NEWSMAKER: McCullum legacy much more than pyrotechnics
By John Mehaffey
CHRISTCHURCH (Reuters) - Brendon McCullum's singular contribution to New Zealand cricket extends far beyond the pyrotechnics with the bat which attracted a new generation to the game and helped make the 2015 World Cup such a spectacular success.
McCullum, who retires from the international arena after the second test against Australia starting at Hagley Oval on Saturday, encouraged New Zealand to play with a freedom and aggression that has had a "ripple effect" on the game.
After losing by an innings in South Africa in early 2013 in his first test as captain, he and his team vowed to reconnect with a disenchanted public angered by the abrupt dismissal of his predecessor Ross Taylor.
McCullum led from the front, both with the bat and in the consistently attacking fields he set.
His team won plaudits for accepting the rough with the smooth and refusing to make excuses on their rare bad days.
Mike Atherton, The Times' cricket correspondent and former England captain, was effusive in his praise after New Zealand drew 1-1 in England last year.
"New Zealand have managed to transform themselves on and off the field under McCullum's captaincy and that has had a ripple effect on cricket more generally," he wrote.
"They are setting the agenda in tests and one-day cricket, pushing the boundaries of rapid run-scoring and attacking field settings like never before.
"They have impressed in the way they had conducted themselves too. England have unashamedly followed suit, imitation being the sincerest form of flattery."
New Zealand have not been beaten in a home series under McCullum, though they will need to win in Christchurch to preserve that record.
Last year they qualified for a World Cup final for the first time before being well beaten by Australia at the Melbourne Cricket Ground.
In Wellington earlier this month, McCullum became the first cricketer to play in 100 consecutive tests since debut, this despite a persistent back problem that saw him give up the gloves after starting his career as a wicketkeeper-batsman.
He moved up to open the innings before dropping back down the order, where he has been able to express his full range of shots and extraordinary bat speed.
An average of a couple of points below 40 confirms McCullum's honest assessment that he was not a great test batsman.
However, he was able to summon enough patience and concentration to record four test scores in excess of 200, including a New Zealand record 302 to save a test against India which appeared lost at the Basin Reserve.

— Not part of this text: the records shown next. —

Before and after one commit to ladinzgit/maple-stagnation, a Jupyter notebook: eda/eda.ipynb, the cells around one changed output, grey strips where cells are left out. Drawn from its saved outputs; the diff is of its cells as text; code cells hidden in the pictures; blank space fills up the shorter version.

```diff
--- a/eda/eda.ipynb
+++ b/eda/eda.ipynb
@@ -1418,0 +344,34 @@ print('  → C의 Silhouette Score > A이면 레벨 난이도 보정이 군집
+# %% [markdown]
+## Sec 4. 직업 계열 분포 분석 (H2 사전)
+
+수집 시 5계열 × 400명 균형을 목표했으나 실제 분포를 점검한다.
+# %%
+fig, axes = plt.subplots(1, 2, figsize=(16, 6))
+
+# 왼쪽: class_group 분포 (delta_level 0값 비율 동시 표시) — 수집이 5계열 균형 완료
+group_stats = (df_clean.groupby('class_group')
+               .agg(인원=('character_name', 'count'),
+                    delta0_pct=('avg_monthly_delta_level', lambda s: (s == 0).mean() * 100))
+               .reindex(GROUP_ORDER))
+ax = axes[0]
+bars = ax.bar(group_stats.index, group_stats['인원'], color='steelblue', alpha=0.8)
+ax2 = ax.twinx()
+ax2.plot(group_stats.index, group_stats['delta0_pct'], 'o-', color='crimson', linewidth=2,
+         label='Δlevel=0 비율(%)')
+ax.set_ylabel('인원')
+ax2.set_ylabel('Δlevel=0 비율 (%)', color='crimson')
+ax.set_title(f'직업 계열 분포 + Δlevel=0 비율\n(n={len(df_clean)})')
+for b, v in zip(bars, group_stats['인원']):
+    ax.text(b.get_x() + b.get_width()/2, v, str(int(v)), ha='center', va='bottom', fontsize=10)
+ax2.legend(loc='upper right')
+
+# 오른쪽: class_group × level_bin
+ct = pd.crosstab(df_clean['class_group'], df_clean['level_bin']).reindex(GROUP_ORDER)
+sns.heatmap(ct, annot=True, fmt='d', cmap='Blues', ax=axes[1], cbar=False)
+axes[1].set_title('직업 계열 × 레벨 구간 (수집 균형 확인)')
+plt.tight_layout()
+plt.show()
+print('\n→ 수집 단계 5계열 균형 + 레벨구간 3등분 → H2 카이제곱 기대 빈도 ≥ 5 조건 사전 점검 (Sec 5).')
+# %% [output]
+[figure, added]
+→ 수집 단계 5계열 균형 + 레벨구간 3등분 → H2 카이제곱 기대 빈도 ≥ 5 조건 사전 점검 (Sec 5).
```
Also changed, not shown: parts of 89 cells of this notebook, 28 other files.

Reflecting on his career before the first test against Australia in Wellington, McCullum said he was proud of the team's evolution.
"The last 15 or 20 tests have been an incredible part of my life, the changes that we've been able to make, the evolution of the environment and the performances we have started to put up," he said.

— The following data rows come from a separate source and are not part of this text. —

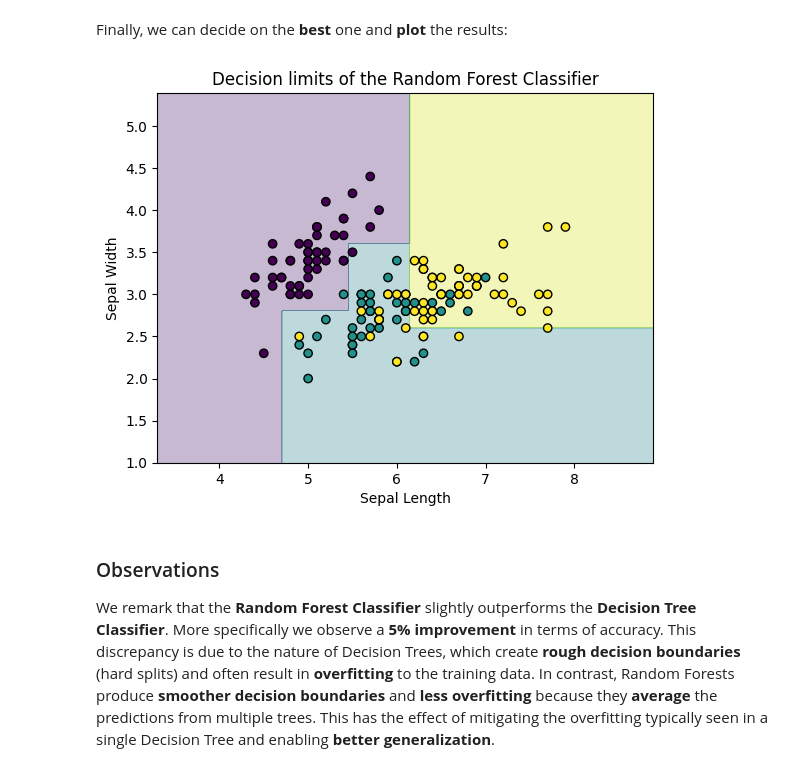
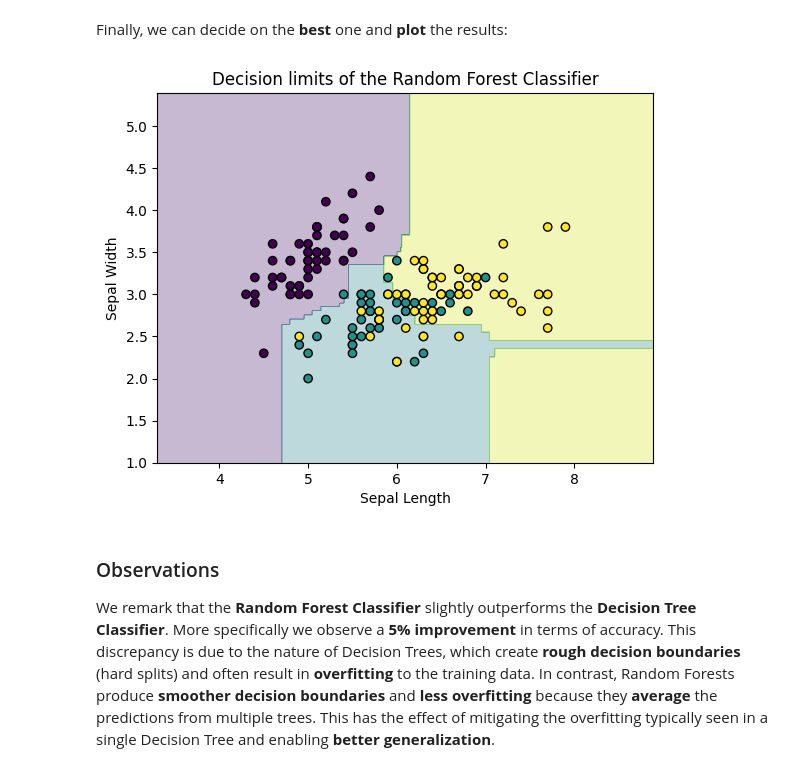
Before and after one commit to vgzoidis/MachineLearningExersice, a Jupyter notebook: Team-5-AC.ipynb, the cells around one changed output. Cells and saved outputs as stored; diff of their text form; code cells hidden in the pictures.

```diff
--- a/Team-5-AC.ipynb
+++ b/Team-5-AC.ipynb
@@ -311,24 +311,24 @@ Finally, we can decide on the **best** one and **plot** the results:
 # %%
 # Boundary decision for the best Random Forest
 best_rf = RandomForestClassifier(n_estimators=n_trees, max_depth=best_depth, bootstrap=True, random_state=42)
 best_rf.fit(X_train, y_train)
 
 # Visualization of decision limits
 x_min, x_max = X[:, 0].min() - 1, X[:, 0].max() + 1
 y_min, y_max = X[:, 1].min() - 1, X[:, 1].max() + 1
 xx, yy = np.meshgrid(np.arange(x_min, x_max, 0.01),
                      np.arange(y_min, y_max, 0.01))
-Z = clf.predict(np.c_[xx.ravel(), yy.ravel()])
+Z = best_rf.predict(np.c_[xx.ravel(), yy.ravel()])
 Z = Z.reshape(xx.shape)
 
 plt.contourf(xx, yy, Z, alpha=0.3)
 plt.scatter(X[:, 0], X[:, 1], c=y, edgecolor='k', marker='o')
 plt.xlabel('Sepal Length')
 plt.ylabel('Sepal Width')
 plt.title('Decision limits of the Random Forest Classifier')
 plt.show()
 # %% [output]
-[figure, old version]
+[figure, new version]
 # %% [markdown]
 
 ### Observations
```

"You look back with a sense of pride in what you've been able to achieve with a group of guys.
"It's got to be authentic to your nation. That's one thing we've tried to instil in this team, make it authentic to what our country is about, that real humbleness and ability to take on stronger opposition a collectiveness in a group of men."
The 34-year-old added that on a personal level, working his way through injuries and dips in form to keep his place in the team was also satisfying.

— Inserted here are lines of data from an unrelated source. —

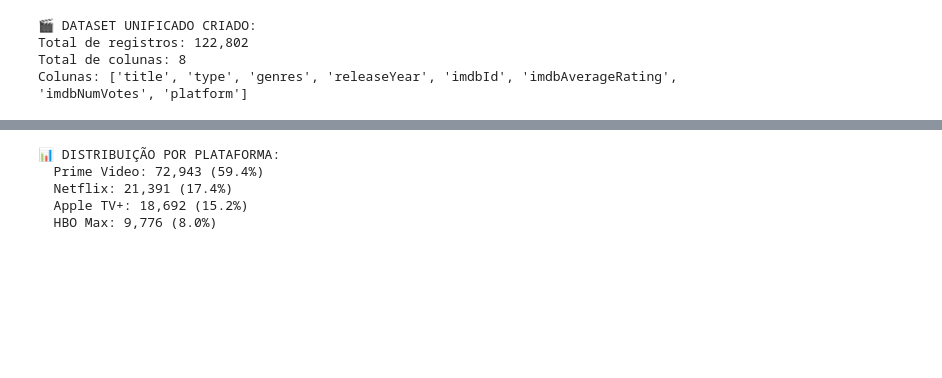
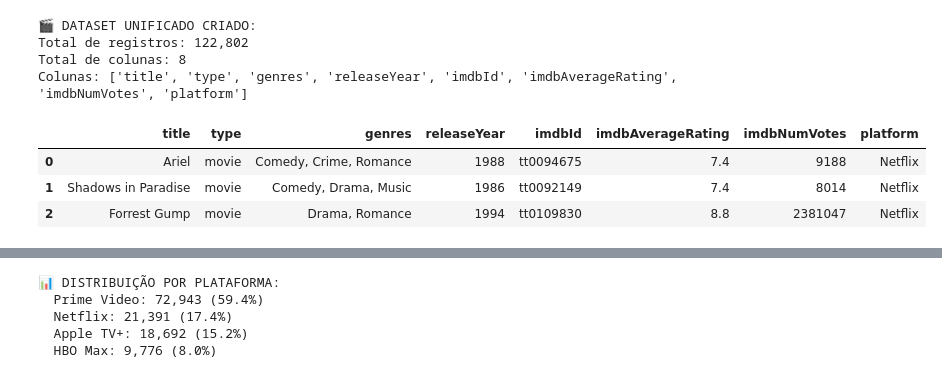
Before and after one commit to nise1301/Streamings_Analysis, a Jupyter notebook: Apresentação/um_notebook_para_todos_governar.ipynb, the cells around one changed output, grey strips where cells are left out. Drawn from its saved outputs; the diff is of its cells as text; code cells hidden in the pictures; blank space fills up the shorter version.

```diff
--- a/Apresentação/um_notebook_para_todos_governar.ipynb
+++ b/Apresentação/um_notebook_para_todos_governar.ipynb
@@ -91,3 +201,10 @@ print(f"Colunas: {list(df_streaming.columns)}")
 Total de registros: 122,802
 Total de colunas: 8
 Colunas: ['title', 'type', 'genres', 'releaseYear', 'imdbId', 'imdbAverageRating', 'imdbNumVotes', 'platform']
+# %%
+df_streaming.head(3)
+# %% [output]
+|  | title | type | genres | releaseYear | imdbId | imdbAverageRating | imdbNumVotes | platform |
+| 0 | Ariel | movie | Comedy, Crime, Romance | 1988 | tt0094675 | 7.4 | 9188 | Netflix |
+| 1 | Shadows in Paradise | movie | Comedy, Drama, Music | 1986 | tt0092149 | 7.4 | 8014 | Netflix |
+| 2 | Forrest Gump | movie | Drama, Romance | 1994 | tt0109830 | 8.8 | 2381047 | Netflix |
```
Also changed, not shown: parts of 36 cells of this notebook, 2 other files.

"And to be able to play 100 straights tests as well, I'm pretty proud about the longevity and being able to overcome not only injuries but also the toughness of touring and the ups and downs of performance and still being able to get back off the canvas and still warrant a place in the team," he said.
While the triple century against India and an away series win over West Indies were the highlights of his career, McCullum said it was the camaraderie of the dressing room that would linger longest in his memory.
"To be able to sit around and see that a group of guys have achieved something over five days and to sit around with smiles on their faces, a bit of music going, you've got dirty whites and sweaty black caps and a beer in hand, and you've been able to look back on the hard work achieved," he added.
"That's what I got into the game for and that's going to be the last memory of the game as well."
(Editing by Peter Rutherford)